WASHINGTON, April 7 (Xinhua) -- All classes of obesity in U.S. children have increased since 1999, according to a new study released Monday by the U.S. journal JAMA Pediatrics that contradicts a recent report that showed a decline in obesity among two to five years old in the last decade.
The new study, led by University of North Carolina (UNC) researchers, said what's "perhaps most troubling" is the upward trend in the more severe forms of obesity in which children have a body mass index (BMI) that is 120 to 140 percent higher than their peers.
"An increase in more severe forms of obesity in children is particularly troubling," lead author Asheley Cockrell Skinner, assistant professor of pediatrics in the UNC School of Medicine, said in a statement.
"Extreme obesity is more clearly associated with heart disease and diabetes risk in children and adolescents, and is more difficult to treat."
These findings are based on a new analysis of data collected from 26,690 children aged 2 to 19 from 1999 to 2012 as part of the National Health and Nutrition Examination Survey.
For the purposes of the study, "overweight" was defined as BMI greater than or equal to the 85th percentile for age and sex, and "obesity" was BMI greater than or equal to the 95th percentile.

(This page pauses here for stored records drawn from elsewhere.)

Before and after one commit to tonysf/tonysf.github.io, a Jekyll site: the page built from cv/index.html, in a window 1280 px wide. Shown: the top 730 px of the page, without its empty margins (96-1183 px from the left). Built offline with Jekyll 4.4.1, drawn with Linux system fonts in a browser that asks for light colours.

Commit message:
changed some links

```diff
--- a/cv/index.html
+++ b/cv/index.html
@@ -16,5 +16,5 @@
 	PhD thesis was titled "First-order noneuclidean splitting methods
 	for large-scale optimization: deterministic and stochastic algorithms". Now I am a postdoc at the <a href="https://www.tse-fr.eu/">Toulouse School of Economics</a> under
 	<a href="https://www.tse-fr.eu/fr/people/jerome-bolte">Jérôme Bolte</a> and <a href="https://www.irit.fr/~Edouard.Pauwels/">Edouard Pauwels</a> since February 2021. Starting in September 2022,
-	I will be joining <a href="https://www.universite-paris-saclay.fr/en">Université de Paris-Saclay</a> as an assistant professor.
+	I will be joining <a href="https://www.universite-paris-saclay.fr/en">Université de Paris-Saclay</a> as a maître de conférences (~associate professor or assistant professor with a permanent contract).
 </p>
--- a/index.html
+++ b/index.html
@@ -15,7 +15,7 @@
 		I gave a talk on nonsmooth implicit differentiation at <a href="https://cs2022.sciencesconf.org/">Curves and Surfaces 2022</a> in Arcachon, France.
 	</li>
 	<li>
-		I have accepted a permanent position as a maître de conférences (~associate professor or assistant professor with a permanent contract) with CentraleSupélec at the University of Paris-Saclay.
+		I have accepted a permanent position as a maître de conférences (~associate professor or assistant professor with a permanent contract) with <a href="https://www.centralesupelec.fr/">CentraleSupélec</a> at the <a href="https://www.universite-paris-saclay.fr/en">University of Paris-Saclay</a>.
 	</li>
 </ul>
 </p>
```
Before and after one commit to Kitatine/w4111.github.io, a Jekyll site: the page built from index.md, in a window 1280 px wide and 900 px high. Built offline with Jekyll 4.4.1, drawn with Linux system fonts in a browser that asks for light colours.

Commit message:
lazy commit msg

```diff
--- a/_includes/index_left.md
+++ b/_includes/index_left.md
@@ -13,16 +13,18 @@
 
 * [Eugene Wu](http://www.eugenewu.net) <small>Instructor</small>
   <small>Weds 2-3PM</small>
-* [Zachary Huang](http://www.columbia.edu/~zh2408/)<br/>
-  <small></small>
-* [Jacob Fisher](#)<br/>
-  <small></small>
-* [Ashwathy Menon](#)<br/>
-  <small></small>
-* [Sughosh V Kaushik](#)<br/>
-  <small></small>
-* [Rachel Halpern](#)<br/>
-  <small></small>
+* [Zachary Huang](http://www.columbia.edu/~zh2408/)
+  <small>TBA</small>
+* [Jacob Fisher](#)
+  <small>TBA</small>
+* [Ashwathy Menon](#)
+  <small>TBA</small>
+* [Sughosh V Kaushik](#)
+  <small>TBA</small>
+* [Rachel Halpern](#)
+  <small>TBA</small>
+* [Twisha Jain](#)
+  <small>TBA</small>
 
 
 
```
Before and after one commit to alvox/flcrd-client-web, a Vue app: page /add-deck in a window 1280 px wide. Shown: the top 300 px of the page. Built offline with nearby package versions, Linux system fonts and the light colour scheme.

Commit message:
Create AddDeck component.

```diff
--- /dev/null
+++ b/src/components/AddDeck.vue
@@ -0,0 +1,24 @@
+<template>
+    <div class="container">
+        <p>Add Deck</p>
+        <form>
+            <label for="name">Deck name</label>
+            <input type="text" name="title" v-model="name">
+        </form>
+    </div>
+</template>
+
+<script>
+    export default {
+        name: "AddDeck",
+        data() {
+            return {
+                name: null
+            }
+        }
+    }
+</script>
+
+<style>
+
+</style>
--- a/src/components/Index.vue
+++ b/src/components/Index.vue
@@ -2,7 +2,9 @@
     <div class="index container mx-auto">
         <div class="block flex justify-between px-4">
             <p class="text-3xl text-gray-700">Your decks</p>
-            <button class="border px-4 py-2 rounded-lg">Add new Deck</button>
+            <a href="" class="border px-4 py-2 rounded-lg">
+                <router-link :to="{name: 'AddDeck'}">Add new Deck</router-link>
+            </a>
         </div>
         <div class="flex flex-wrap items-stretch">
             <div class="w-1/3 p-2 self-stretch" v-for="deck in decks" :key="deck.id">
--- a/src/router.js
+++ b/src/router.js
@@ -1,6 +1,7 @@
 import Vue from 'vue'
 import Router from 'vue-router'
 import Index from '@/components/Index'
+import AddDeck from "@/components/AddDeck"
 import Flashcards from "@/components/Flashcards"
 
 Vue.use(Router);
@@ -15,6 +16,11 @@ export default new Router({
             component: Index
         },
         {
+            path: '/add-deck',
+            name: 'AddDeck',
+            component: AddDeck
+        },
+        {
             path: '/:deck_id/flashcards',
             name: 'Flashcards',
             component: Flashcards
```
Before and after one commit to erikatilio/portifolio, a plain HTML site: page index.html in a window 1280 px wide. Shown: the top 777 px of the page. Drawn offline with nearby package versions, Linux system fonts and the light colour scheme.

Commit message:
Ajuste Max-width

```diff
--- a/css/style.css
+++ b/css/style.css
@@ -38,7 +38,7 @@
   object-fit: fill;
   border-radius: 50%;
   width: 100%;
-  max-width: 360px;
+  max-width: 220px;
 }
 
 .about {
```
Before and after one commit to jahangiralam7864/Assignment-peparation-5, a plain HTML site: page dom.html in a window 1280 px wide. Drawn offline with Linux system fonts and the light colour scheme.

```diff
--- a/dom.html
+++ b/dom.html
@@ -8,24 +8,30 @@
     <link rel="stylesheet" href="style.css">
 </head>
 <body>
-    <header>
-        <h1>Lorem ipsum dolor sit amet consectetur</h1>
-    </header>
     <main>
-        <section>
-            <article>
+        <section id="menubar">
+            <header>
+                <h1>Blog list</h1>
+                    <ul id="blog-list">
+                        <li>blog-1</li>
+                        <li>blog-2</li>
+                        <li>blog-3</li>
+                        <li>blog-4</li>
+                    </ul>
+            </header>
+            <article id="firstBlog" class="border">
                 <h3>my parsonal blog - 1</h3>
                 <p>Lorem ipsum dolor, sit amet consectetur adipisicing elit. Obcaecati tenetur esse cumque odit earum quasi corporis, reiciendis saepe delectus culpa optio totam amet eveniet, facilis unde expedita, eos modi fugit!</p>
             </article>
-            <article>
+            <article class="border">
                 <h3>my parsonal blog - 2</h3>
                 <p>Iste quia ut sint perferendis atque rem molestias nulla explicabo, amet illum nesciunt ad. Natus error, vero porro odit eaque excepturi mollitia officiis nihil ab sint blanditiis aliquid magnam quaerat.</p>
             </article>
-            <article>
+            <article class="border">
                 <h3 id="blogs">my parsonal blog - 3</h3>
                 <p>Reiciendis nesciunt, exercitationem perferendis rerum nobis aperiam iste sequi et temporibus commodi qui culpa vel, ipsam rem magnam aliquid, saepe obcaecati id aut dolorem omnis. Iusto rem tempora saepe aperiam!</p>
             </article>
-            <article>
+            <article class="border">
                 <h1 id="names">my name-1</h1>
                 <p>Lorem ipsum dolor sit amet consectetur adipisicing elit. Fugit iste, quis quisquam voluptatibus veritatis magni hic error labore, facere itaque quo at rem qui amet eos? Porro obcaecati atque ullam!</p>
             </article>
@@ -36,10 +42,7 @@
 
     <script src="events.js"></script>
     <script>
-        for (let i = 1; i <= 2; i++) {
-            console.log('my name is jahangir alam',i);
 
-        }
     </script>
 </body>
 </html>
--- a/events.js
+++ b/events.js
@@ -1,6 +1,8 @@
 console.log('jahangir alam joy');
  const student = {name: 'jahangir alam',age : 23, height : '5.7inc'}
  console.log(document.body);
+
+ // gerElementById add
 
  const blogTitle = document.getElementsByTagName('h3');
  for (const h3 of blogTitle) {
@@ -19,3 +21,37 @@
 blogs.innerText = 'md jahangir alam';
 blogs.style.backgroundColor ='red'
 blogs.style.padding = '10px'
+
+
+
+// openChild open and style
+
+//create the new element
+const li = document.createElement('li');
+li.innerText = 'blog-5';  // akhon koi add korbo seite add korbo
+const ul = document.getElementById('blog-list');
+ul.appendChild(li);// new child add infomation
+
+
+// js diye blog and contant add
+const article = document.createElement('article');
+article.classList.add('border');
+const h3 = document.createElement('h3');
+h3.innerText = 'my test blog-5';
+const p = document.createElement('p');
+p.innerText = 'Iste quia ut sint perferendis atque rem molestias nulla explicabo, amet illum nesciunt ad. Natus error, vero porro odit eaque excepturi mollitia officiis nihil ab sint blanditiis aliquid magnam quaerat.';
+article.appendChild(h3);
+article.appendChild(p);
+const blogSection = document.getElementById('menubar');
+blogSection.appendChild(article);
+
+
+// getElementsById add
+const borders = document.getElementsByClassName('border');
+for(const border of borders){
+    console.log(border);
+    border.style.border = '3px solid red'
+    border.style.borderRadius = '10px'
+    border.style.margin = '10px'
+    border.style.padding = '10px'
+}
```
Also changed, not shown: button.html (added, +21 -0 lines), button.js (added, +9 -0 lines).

The more severe forms of obesity, Class 2 and Class 3 obesity, were defined as a BMI greater than 120 percent of the 95th percentile for Class 2 and greater than 140 percent of the 95th percentile for Class 3.
Using these definitions, the study found that 17.3 percent of U. S. children aged 2 to 19 were obese in 2011-2012. At the same time, 5.9 percent met criteria for Class 2 obesity while 2.1 percent met that for Class 3 obesity.
These findings appear to be in contrast to a recent report that the prevalence of obesity among children two to five years of age decreased from 14 percent 2003-2004 to just over 8 percent in 2011- 2012.
Both studies used the National Health and Nutrition Examination Survey but the prior one examined only the last decade while the new study made use of all available years -- from 1999 to 2012, the researchers explained.
"In 2003, there was an unusual uptick in obesity among young children, which led to the appearance of a significant decline. However, when we look at the bigger picture, that change is not there," Skinner said.
She said one of the most important messages from their study " is whether we have an environment that allows for activity and encourages a healthy diet for all children, regardless of their weight."
Co-author Joseph Skelton of Wake Forest University Baptist Medical Center said the U.S. has made progress in public policy and healthy messages, but more must be done to help families lead healthier lives.
"The default in our country should not be unhealthy. We must support local changes in the environment, support each other as we try to live healthier lives, and support the health care changes occurring now that will make it easier for families to be healthy, " Skelton added. "We need to not only change the world, but change how we live in it."